Μεγάλα Λιβάδια
Άλσος Ευρωπού



In September 1924 the Muslim inhabitants of Evropos (then called Asiklar), were replaced, by population exchange, by refugee families from Asia Minor and Pontus.

However, the social ties of the Evropos region with the Muslim inhabitants who exchanged with the Greeks in 1924 and returned to Turkey, remain strong and the region often becomes a pole of attraction for visitors from Turkey.

In the wider area of ​​Europe, the steps lead the visitor to traditional villages of the Greek countryside which are: Agios Petros, Mesia, Polypetro, and Toumpa.


Valuable objects and relics from the unforgettable homelands and from the customs and traditions of the past are exhibited in the Museum of Agricultural and Cultural Heritage of Europe, which was founded in order to preserve the memories of the long tradition.Asia Minor from Fulatzik and Kizdervent, Thracians from Jelepkioi, Tzanto and Albasani in Eastern Thrace, native Macedonians, Pontians and Vlachs helped by donating their family heirlooms to the museum.

The museum is housed in the old Primary School.

The visit to the Museum of Agricultural and Cultural Heritage of Europe is a special experience!

Live it!

Μουσείο Αγροτικής και Πολιτιστικής Κληρονομιάς Ευρωπού


Association of “Anatolikoromyliotes” of Polykastro

More than 1000 objects (textiles, tools, household utensils, local costumes, historical documents, equipment and especially objects of high aesthetics) recount  the visitor of the museum the cultural and folklore course of the Anatolikoromyliotes “Sinapliotes” residents of Polykastro.

The Historical and Folklore Museum of Polykastro is the second organized folklore museum of Kilkis and is considered as one of the important reference points of the wider area of ​​the Municipality of Paionia.

It often welcomes organized groups of visitors and especially students, as part of educational activities.

The art, culture and folklore of Eastern Romulia remain alive.

Ιστορικό και Λαογραφικό Μουσείο Πολυκάστρου

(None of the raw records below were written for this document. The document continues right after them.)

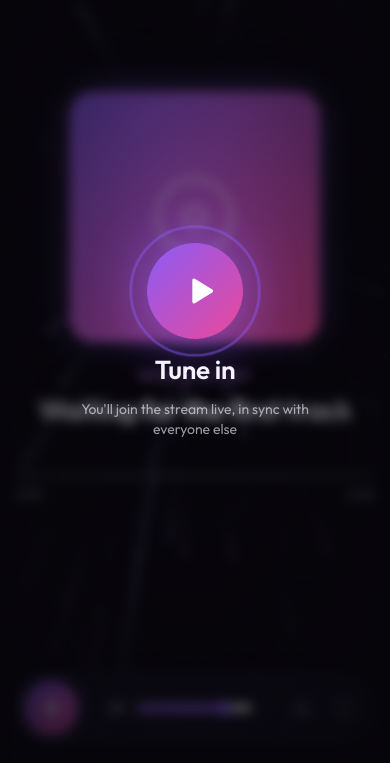
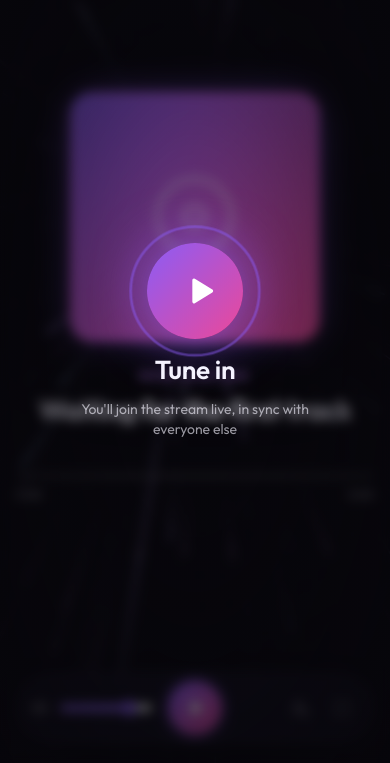
Before and after one commit to epicgamer133/4adio, a website with bundled scripts: page public/index.html in a window 390 px wide. Shown: the part 81-844 px from the top of the page. Built offline with nearby package versions, Linux system fonts and the light colour scheme; no server answers; animation ran at ten frames a second; files whose address does not match are found by name.

Commit message:
Center the play button in the dock

```diff
--- a/public/css/style.css
+++ b/public/css/style.css
@@ -166,8 +166,10 @@ svg { fill: none; stroke: currentColor; stroke-width: 1.8; stroke-linecap: round
 .dock {
   position: fixed; z-index: 6; left: 50%; bottom: max(20px, env(safe-area-inset-bottom));
   transform: translateX(-50%);
-  display: flex; align-items: center; gap: 14px;
-  padding: 8px 10px 8px 8px;
+  /* Equal side columns keep the play button dead center. */
+  display: grid; grid-template-columns: 1fr auto 1fr; align-items: center; gap: 14px;
+  width: min(440px, calc(100vw - 32px));
+  padding: 8px 12px;
   border-radius: 999px;
   background: var(--glass-strong); border: 1px solid var(--stroke);
   backdrop-filter: blur(22px) saturate(1.4); -webkit-backdrop-filter: blur(22px) saturate(1.4);
@@ -190,11 +192,11 @@ body.loading .play-btn svg { display: none; }
 body.loading .play-btn .spinner { display: block; }
 .spinner { grid-area: 1 / 1; width: 22px; height: 22px; border-radius: 50%; border: 2.5px solid rgba(255,255,255,.35); border-top-color: #fff; animation: spin 0.8s linear infinite; }
 
-.volume { display: flex; align-items: center; gap: 8px; color: var(--muted); }
+.volume { display: flex; align-items: center; gap: 8px; color: var(--muted); min-width: 0; }
 .volume svg { width: 20px; height: 20px; flex: none; }
 .volume input { width: 96px; accent-color: var(--accent); cursor: pointer; }
 
-.dock-end { display: flex; gap: 4px; }
+.dock-end { display: flex; gap: 4px; justify-content: flex-end; }
 .icon-btn {
   width: 38px; height: 38px; border: 0; border-radius: 50%;
   display: grid; place-items: center; background: none; color: var(--muted);
@@ -288,8 +290,7 @@ body.loading .play-btn .spinner { display: block; }
   .links { justify-content: center; }
   .hide-sm { display: none; }
   .topbar .socials { display: none; }
-  .dock { width: calc(100vw - 32px); justify-content: space-between; }
-  .volume input { width: clamp(70px, 30vw, 140px); }
+  .volume input { width: 100%; min-width: 0; }
 }
 @media (max-height: 560px) and (min-width: 861px) {
   :root { --art: min(52vh, 300px); }
--- a/public/index.html
+++ b/public/index.html
@@ -59,16 +59,16 @@
   </main>
 
   <footer class="dock">
+    <label class="volume" title="Volume">
+      <svg viewBox="0 0 24 24" aria-hidden="true"><path d="M4 9h3l5-4v14l-5-4H4z"/><path class="vol-wave" d="M16 8.5a5 5 0 0 1 0 7M18.5 6a8.5 8.5 0 0 1 0 12"/></svg>
+      <input type="range" id="volume" min="0" max="1" step="0.01" value="0.8" aria-label="Volume">
+    </label>
+
     <button class="play-btn" id="playBtn" aria-label="Tune in">
       <svg class="i-play" viewBox="0 0 24 24" aria-hidden="true"><path d="M8 5.5v13a1 1 0 0 0 1.5.86l10.5-6.5a1 1 0 0 0 0-1.72L9.5 4.64A1 1 0 0 0 8 5.5z"/></svg>
       <svg class="i-stop" viewBox="0 0 24 24" aria-hidden="true"><rect x="6" y="6" width="12" height="12" rx="2.5"/></svg>
       <span class="spinner" aria-hidden="true"></span>
     </button>
-
-    <label class="volume" title="Volume">
-      <svg viewBox="0 0 24 24" aria-hidden="true"><path d="M4 9h3l5-4v14l-5-4H4z"/><path class="vol-wave" d="M16 8.5a5 5 0 0 1 0 7M18.5 6a8.5 8.5 0 0 1 0 12"/></svg>
-      <input type="range" id="volume" min="0" max="1" step="0.01" value="0.8" aria-label="Volume">
-    </label>
 
     <div class="dock-end">
       <button class="icon-btn" id="queueBtn" aria-label="Up next and history" aria-expanded="false">
```
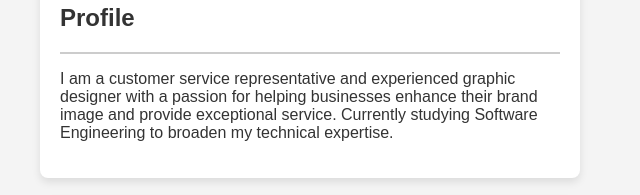
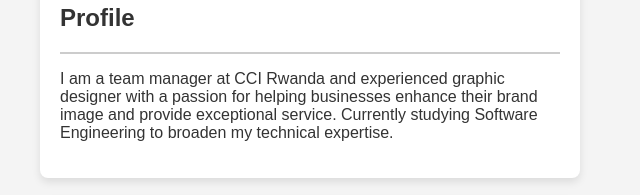
Before and after one commit to mikarurangwa/Resume, a plain HTML site: page index.html in a window 1280 px wide. Shown: the part 170-365 px from the top of the page, 0-640 px from the left. Drawn offline with Linux system fonts and the light colour scheme.

Commit message:
Update index.html

```diff
--- a/index.html
+++ b/index.html
@@ -31,7 +31,7 @@
                 <!-- Profile section -->
                 <h2>Profile</h2>
                 <hr> <!-- Line separating the title and content -->
-                <p>I am a customer service representative and experienced graphic designer with a passion for helping businesses enhance their brand image and provide exceptional service. Currently studying Software Engineering to broaden my technical expertise.</p>
+                <p>I am a team manager at CCI Rwanda and experienced graphic designer with a passion for helping businesses enhance their brand image and provide exceptional service. Currently studying Software Engineering to broaden my technical expertise.</p>
             </div>
 
             <div class="box">
```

The history, folklore and culture of Amydona, in today’s Axiochori, are presented to the visitor and travel through time. In the “Amydoneio Folklore Museum” which operates under the responsibility of the Cultural Association of Axiochori, the local history comes to life.

Αμυδώνειο Λαογραφικό Μουσείο